---------- Study material ----------

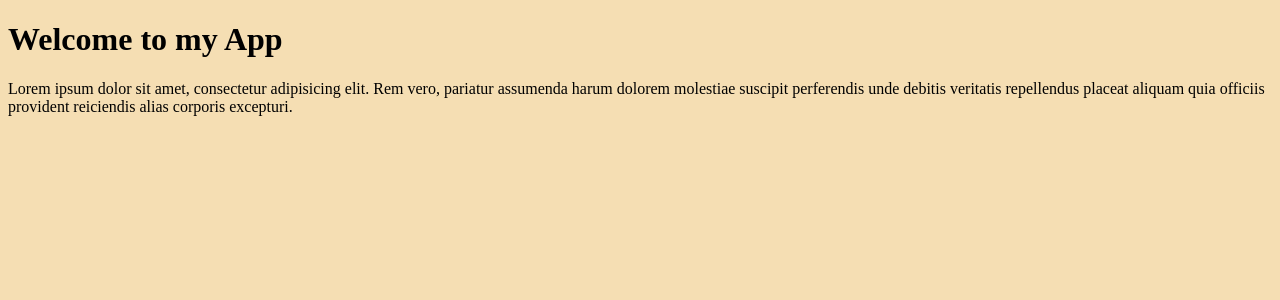
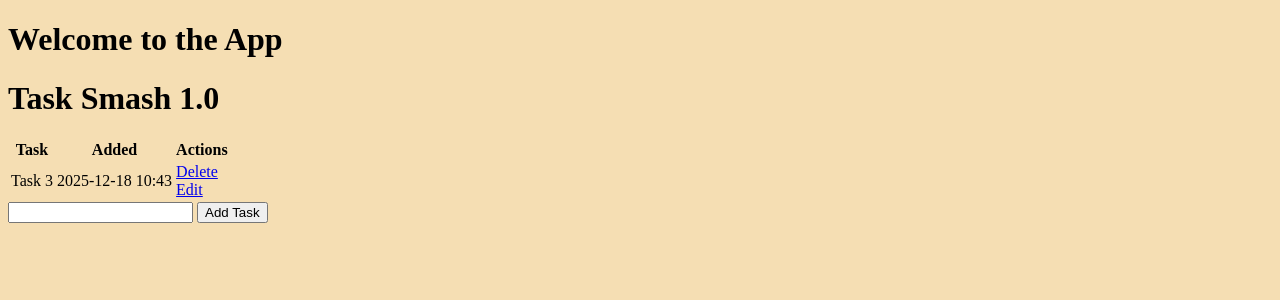
Before and after one commit to Nabea-ken/Task-Smash, a Flask app: page / in a window 1280 px wide. Shown: the top 300 px of the page. Run offline with Flask 3, Linux system fonts and the light colour scheme; data comes from the database, SQL or seed files in the repository; both versions use the stored data as it was after the commit.

Commit message:
Creating a model HTTP methods and functionality.

```diff
--- a/app.py
+++ b/app.py
@@ -1,19 +1,92 @@
 #imports
-from flask import Flask, render_template
+from flask import Flask, render_template, redirect, request
 from flask_scss import Scss
+#ORM-Lets you interact with the database using Python classes instead of SQL
 from flask_sqlalchemy import SQLAlchemy
+from datetime import datetime
 
-# My App
+# My App - Creating app using flask
 app = Flask(__name__)
+#Attach Scss processing to my app
+Scss(app)
+
+# Configure the extension configure SQLAlchemy
+app.config["SQLALCHEMY_DATABASE_URI"] = "sqlite:///tasksmash.db" #Tells Flask which db to use
+
+# creating the db itself- an obj of SQLAlchemy
+db = SQLAlchemy(app)
+
+# Creating a model Data class ~ Row of data --- Inherits from SQLAlchemy’s base model
+class MyTask(db.Model):
+    id = db.Column(db.Integer, primary_key=True)
+    content = db.Column(db.String(100), nullable=False)
+    complete = db.Column(db.Integer, default=0)
+    created = db.Column(db.DateTime, default=datetime.utcnow)
+
+    #Object Representation - Controls how the object appears when printed - useful for debugging -Giving data back
+    def __repr__(self) -> str:
+        return f"Task {self.id}"
 
 
-@app.route("/")
+
+#Routes to webpages
+#Homepage
+@app.route("/", methods=["GET", "POST"])
 def index():
-    return render_template("index.html")
+    # Add a task
+    if request.method == "POST":
+        current_task = request.form["content"]
+        new_task = MyTask(content=current_task)
+
+        try:
+            db.session.add(new_task)
+            db.session.commit()
+            return redirect("/")
+        except Exception as e:
+            print(f"Error adding task: {e}")
+            return f"Error adding task: {e}"
+    # See all current tasks
+    else:
+        tasks = MyTask.query.order_by(MyTask.created).all()
+        return render_template("index.html", tasks=tasks)
+
+# Delete a task
+@app.route("/delete/<int:id>")
+def delete(id:int):
+    delete_task = MyTask.query.get_or_404(id)
+    try:
+        db.session.delete(delete_task)
+        db.session.commit()
+        return redirect("/")
+    except Exception as e:
+        print(f"Error deleting task: {e}")
+        return f"Error deleting task: {e}"
+
+# Update a task
+@app.route("/edit/<int:id>", methods=["GET", "POST"])
+def edit(id:int):
+    task = MyTask.query.get_or_404(id)
+    if request.method == "POST":
+        task.content = request.form["content"]
+        try:
+            db.session.commit()
+            return redirect("/")
+        except Exception as e:
+            print(f"Error updating task: {e}")
+            return f"Error updating task: {e}"
+    else:
+        return render_template("edit.html", task=task)
 
 
 
 
 
+
+
+# Runner and Debugger
 if __name__ == "__main__":
+    #creating a db using a context manager
+    with app.app_context():
+        db.create_all()
+
     app.run(debug=True)
--- a/templates/base.html
+++ b/templates/base.html
@@ -0,0 +1,18 @@
+<!DOCTYPE html>
+<html lang="en">
+
+<head>
+    <meta charset="UTF-8">
+    <meta name="viewport" content="width=device-width, initial-scale=1.0">
+    <link rel="stylesheet" href="{{url_for('static',filename='styles.css')}}" />
+    {% block head%}{% endblock %}
+</head>
+
+<body>
+    <h1>Welcome to the App</h1>
+    {% block body %}{% endblock %}
+</body>
+
+
+
+</html>
--- a/templates/index.html
+++ b/templates/index.html
@@ -1,22 +1,41 @@
-<!DOCTYPE html>
-<html lang="en">
+{% extends 'base.html' %}
 
-<head>
-    <meta charset="UTF-8">
-    <meta name="viewport" content="width=device-width, initial-scale=1.0">
-    <link rel="stylesheet" href="{{url_for("static",filename="styles.css")}}" />
-    <title>My App</title>
-</head>
+{% block head %}
+<title>Task Smash</title>
+{% endblock %}
 
-<body>
-    <div>
-        <h1>Welcome to my App</h1>
-    </div>
-    <div>
-        <p>Lorem ipsum dolor sit amet, consectetur adipisicing elit. Rem vero, pariatur assumenda harum dolorem
-            molestiae suscipit perferendis unde debitis veritatis repellendus placeat aliquam quia officiis provident
-            reiciendis alias corporis excepturi.</p>
-    </div>
-</body>
+{% block body %}
+<div class="content">
+    <h1>Task Smash 1.0</h1>
 
-</html>
+    {% if tasks | length < 1 %} <h3>No tasks added yet! Create one here...</h3>
+        {% else %}
+        <table>
+            <tr>
+                <th>Task</th>
+                <th>Added</th>
+                <th>Actions</th>
+            </tr>
+            {% for task in tasks %}
+            <tr>
+                <td>{{ task.content }}</td>
+                <td>{{ task.created.strftime("%Y-%m-%d %H:%M") }}</td>
+                <td>
+                    <a href="/delete/{{ task.id }}" id="btn_delete">Delete</a>
+                    <br>
+                    <a href="/edit/{{ task.id }}" id="btn_edit">Edit</a>
+                </td>
+            </tr>
+            {% endfor %}
+        </table>
+    {% endif %}
+        <div>
+            <form action="/" method="POST" id="form_add">
+                <input type="text" name="content" id="content">
+                <input type="submit" value="Add Task" id="btn_add">
+            </form>
+        </div>
+</div>
+
+
+{% endblock %}
```
Also changed, not shown: templates/edit.html (added, +19 -0 lines), testing.html (+38 -0 lines), instance/tasksmash.db (added), readme.md.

----------

Work request: Throughout the material above, find each line with "static" and return it.

Output:
+    <link rel="stylesheet" href="{{url_for('static',filename='styles.css')}}" />
-    <link rel="stylesheet" href="{{url_for("static",filename="styles.css")}}" />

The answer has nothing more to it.